§ **Web document revisions**
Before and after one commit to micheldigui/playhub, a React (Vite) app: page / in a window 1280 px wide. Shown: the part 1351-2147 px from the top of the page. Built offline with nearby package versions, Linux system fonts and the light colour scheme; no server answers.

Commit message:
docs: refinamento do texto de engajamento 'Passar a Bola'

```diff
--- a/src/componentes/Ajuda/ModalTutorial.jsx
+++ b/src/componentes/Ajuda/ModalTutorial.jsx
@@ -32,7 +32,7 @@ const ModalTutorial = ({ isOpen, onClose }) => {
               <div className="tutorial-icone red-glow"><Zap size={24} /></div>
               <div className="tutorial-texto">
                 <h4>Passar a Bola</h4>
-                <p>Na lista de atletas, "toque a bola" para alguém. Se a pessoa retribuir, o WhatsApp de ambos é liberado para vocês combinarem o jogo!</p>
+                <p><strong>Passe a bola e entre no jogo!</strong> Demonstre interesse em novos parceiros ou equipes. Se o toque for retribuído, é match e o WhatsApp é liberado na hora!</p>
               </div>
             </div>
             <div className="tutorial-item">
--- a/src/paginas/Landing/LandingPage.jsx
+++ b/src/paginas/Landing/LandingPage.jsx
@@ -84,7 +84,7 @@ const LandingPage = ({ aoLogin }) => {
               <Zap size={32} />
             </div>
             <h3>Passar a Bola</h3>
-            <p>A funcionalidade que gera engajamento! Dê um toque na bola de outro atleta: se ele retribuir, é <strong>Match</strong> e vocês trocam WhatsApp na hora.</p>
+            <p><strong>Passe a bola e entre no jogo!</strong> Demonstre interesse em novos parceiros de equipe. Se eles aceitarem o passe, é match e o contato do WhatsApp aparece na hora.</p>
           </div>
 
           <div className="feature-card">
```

§ **Problem details**
Find the word "WhatsApp" in the entries, then copy out every line that has it.

§ **Finished task**
-                <p>Na lista de atletas, "toque a bola" para alguém. Se a pessoa retribuir, o WhatsApp de ambos é liberado para vocês combinarem o jogo!</p>
+                <p><strong>Passe a bola e entre no jogo!</strong> Demonstre interesse em novos parceiros ou equipes. Se o toque for retribuído, é match e o WhatsApp é liberado na hora!</p>
-            <p>A funcionalidade que gera engajamento! Dê um toque na bola de outro atleta: se ele retribuir, é <strong>Match</strong> e vocês trocam WhatsApp na hora.</p>
+            <p><strong>Passe a bola e entre no jogo!</strong> Demonstre interesse em novos parceiros de equipe. Se eles aceitarem o passe, é match e o contato do WhatsApp aparece na hora.</p>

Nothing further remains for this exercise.